WHAT IS REQUIRED -
All entries should be copied exactly; the pictures stay out.

─── THE DATA

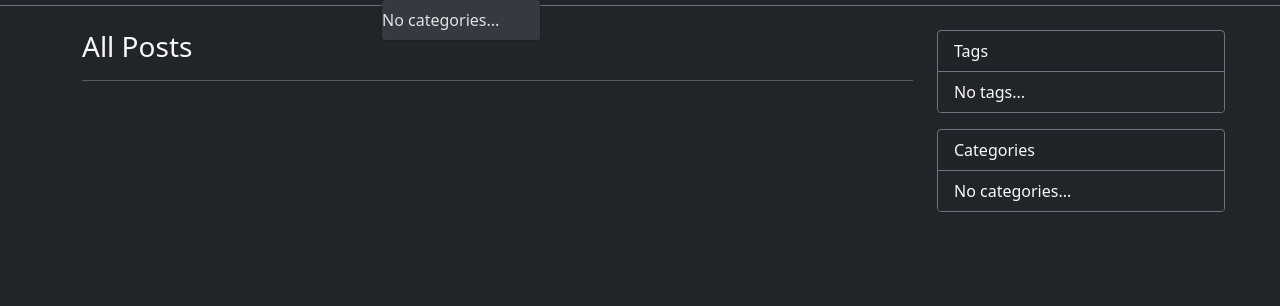
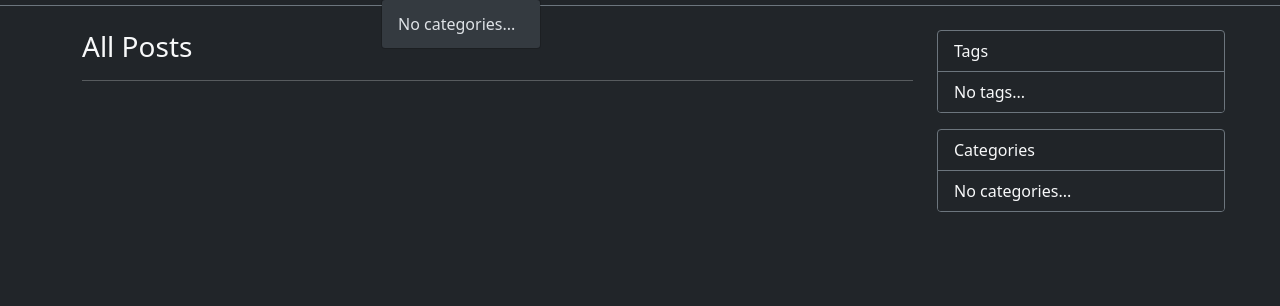
Before and after one commit to gohanko/gohanko.dev, a Django app: page /posts/ in a window 1280 px wide, after a click on "Categories". Shown: the part 75-381 px from the top of the page. Run offline with Django 4.2, Linux system fonts and the light colour scheme; data that the repository does not hold is empty; style sheets or scripts are compiled from the project's sources; some libraries are stand-ins or nearby versions.

Commit message:
fix category dropdown when no category

```diff
--- a/emergencyfood/templates/navigation_bar.html
+++ b/emergencyfood/templates/navigation_bar.html
@@ -25,7 +25,9 @@
                             </li>
                             {% endfor %}
                         {% else %}
-                            <li>No categories...</li>
+                            <li>
+                                <a class="dropdown-item">No categories...</a>
+                            </li>
                         {% endif %}
                     </ul>
                 </li>
```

──────

SOLUTION TO THIS TASK -
Before and after one commit to gohanko/gohanko.dev, a Django app: page /posts/ in a window 1280 px wide, after a click on "Categories". Shown: the part 75-381 px from the top of the page. Run offline with Django 4.2, Linux system fonts and the light colour scheme; data that the repository does not hold is empty; style sheets or scripts are compiled from the project's sources; some libraries are stand-ins or nearby versions.

Commit message:
fix category dropdown when no category

```diff
--- a/emergencyfood/templates/navigation_bar.html
+++ b/emergencyfood/templates/navigation_bar.html
@@ -25,7 +25,9 @@
                             </li>
                             {% endfor %}
                         {% else %}
-                            <li>No categories...</li>
+                            <li>
+                                <a class="dropdown-item">No categories...</a>
+                            </li>
                         {% endif %}
                     </ul>
                 </li>
```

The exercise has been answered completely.